▸ YOUR OBJECTIVE
Each line of the records below that holds "zeros" should be copied out.

[Version comparison data]
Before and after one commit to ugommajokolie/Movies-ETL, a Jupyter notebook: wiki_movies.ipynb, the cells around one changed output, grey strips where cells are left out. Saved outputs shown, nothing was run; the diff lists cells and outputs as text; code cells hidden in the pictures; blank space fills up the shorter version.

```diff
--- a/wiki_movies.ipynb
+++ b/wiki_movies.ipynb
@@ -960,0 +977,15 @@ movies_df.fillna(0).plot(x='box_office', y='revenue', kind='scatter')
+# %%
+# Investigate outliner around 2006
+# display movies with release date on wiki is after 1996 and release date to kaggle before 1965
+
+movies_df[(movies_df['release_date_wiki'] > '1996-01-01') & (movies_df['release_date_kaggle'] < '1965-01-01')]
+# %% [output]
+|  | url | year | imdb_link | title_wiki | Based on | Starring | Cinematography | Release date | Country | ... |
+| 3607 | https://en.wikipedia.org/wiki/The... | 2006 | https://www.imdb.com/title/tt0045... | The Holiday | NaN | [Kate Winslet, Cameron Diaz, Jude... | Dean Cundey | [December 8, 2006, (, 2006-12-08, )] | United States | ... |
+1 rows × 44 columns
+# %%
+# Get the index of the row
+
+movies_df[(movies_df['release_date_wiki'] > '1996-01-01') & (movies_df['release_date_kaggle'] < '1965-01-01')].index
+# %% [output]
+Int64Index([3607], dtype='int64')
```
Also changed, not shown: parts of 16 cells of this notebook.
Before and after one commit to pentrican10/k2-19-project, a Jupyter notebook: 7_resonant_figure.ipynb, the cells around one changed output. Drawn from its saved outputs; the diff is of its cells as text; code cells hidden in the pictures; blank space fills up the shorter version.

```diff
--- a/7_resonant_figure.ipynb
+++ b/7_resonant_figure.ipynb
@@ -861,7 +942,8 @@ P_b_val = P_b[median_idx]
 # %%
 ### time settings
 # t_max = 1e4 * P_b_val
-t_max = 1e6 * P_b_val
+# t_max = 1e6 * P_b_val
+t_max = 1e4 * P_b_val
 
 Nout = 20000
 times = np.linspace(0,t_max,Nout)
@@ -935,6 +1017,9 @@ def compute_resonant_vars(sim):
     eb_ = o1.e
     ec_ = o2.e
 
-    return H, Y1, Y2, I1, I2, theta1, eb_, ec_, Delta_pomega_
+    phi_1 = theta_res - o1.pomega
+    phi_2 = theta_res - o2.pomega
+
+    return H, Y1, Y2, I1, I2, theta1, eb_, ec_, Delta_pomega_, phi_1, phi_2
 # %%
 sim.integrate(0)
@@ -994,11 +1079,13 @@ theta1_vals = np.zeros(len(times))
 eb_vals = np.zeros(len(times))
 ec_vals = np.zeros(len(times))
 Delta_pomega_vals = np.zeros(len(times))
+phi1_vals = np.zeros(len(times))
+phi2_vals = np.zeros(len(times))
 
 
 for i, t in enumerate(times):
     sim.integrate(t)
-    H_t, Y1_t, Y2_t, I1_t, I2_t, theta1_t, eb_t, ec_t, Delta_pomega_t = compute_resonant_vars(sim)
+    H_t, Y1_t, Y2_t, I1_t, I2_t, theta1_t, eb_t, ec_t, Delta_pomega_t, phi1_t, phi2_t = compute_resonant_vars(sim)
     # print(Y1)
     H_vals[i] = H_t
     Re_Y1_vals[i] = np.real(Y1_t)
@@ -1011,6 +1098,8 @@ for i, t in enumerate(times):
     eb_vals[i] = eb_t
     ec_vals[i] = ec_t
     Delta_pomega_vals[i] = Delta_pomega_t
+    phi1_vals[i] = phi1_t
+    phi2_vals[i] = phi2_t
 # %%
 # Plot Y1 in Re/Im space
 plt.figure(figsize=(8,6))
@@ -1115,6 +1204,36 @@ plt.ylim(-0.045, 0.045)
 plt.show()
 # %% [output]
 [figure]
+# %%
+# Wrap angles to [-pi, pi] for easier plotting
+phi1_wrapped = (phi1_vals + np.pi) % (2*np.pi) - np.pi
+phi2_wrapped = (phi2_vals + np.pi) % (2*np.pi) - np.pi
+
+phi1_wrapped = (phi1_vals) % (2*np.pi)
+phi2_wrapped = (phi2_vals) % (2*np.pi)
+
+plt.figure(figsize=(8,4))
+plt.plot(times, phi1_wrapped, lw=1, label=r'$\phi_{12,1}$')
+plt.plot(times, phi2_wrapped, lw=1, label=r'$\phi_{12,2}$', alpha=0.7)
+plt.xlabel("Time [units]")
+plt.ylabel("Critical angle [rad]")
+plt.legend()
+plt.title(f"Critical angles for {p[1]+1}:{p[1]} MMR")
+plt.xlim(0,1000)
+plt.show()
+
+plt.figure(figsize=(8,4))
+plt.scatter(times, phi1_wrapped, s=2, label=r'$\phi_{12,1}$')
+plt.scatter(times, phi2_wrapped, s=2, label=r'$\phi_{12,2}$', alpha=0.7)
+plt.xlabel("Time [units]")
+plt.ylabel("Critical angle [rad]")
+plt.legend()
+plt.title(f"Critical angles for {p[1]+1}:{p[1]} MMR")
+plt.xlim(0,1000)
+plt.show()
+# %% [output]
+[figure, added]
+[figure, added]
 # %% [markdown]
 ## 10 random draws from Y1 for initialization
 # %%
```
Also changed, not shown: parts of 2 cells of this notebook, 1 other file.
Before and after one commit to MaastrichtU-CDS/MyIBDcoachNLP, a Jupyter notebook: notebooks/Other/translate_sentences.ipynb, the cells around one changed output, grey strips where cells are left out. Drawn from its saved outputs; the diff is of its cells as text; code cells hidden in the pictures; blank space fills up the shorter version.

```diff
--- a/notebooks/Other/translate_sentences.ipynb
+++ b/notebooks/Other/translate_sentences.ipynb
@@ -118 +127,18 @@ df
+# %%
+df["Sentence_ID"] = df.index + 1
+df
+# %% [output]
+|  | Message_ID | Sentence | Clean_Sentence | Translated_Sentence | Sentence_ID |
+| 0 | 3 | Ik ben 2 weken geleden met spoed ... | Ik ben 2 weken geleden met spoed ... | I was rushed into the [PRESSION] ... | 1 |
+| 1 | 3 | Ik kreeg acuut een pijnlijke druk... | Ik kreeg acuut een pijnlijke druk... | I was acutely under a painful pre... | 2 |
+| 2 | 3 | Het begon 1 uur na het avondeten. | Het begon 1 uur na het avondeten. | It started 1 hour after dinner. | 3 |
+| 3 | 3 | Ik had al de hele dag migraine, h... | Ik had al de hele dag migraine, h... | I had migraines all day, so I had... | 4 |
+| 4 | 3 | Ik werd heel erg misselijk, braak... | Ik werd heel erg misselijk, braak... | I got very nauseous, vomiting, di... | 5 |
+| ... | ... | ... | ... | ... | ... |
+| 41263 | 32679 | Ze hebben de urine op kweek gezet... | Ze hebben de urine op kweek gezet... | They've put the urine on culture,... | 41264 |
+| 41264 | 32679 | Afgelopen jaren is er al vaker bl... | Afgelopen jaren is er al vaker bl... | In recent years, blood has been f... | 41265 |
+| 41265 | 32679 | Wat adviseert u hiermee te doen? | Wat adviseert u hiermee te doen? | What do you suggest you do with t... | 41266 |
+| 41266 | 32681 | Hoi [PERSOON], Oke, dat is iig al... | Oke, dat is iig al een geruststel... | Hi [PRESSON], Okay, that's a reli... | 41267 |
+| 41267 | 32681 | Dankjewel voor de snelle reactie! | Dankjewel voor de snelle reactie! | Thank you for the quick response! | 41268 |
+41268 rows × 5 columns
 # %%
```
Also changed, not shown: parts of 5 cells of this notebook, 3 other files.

▸ SOLUTION FOR THIS TASK
@@ -994,11 +1079,13 @@ theta1_vals = np.zeros(len(times))
 eb_vals = np.zeros(len(times))
 ec_vals = np.zeros(len(times))
 Delta_pomega_vals = np.zeros(len(times))
+phi1_vals = np.zeros(len(times))
+phi2_vals = np.zeros(len(times))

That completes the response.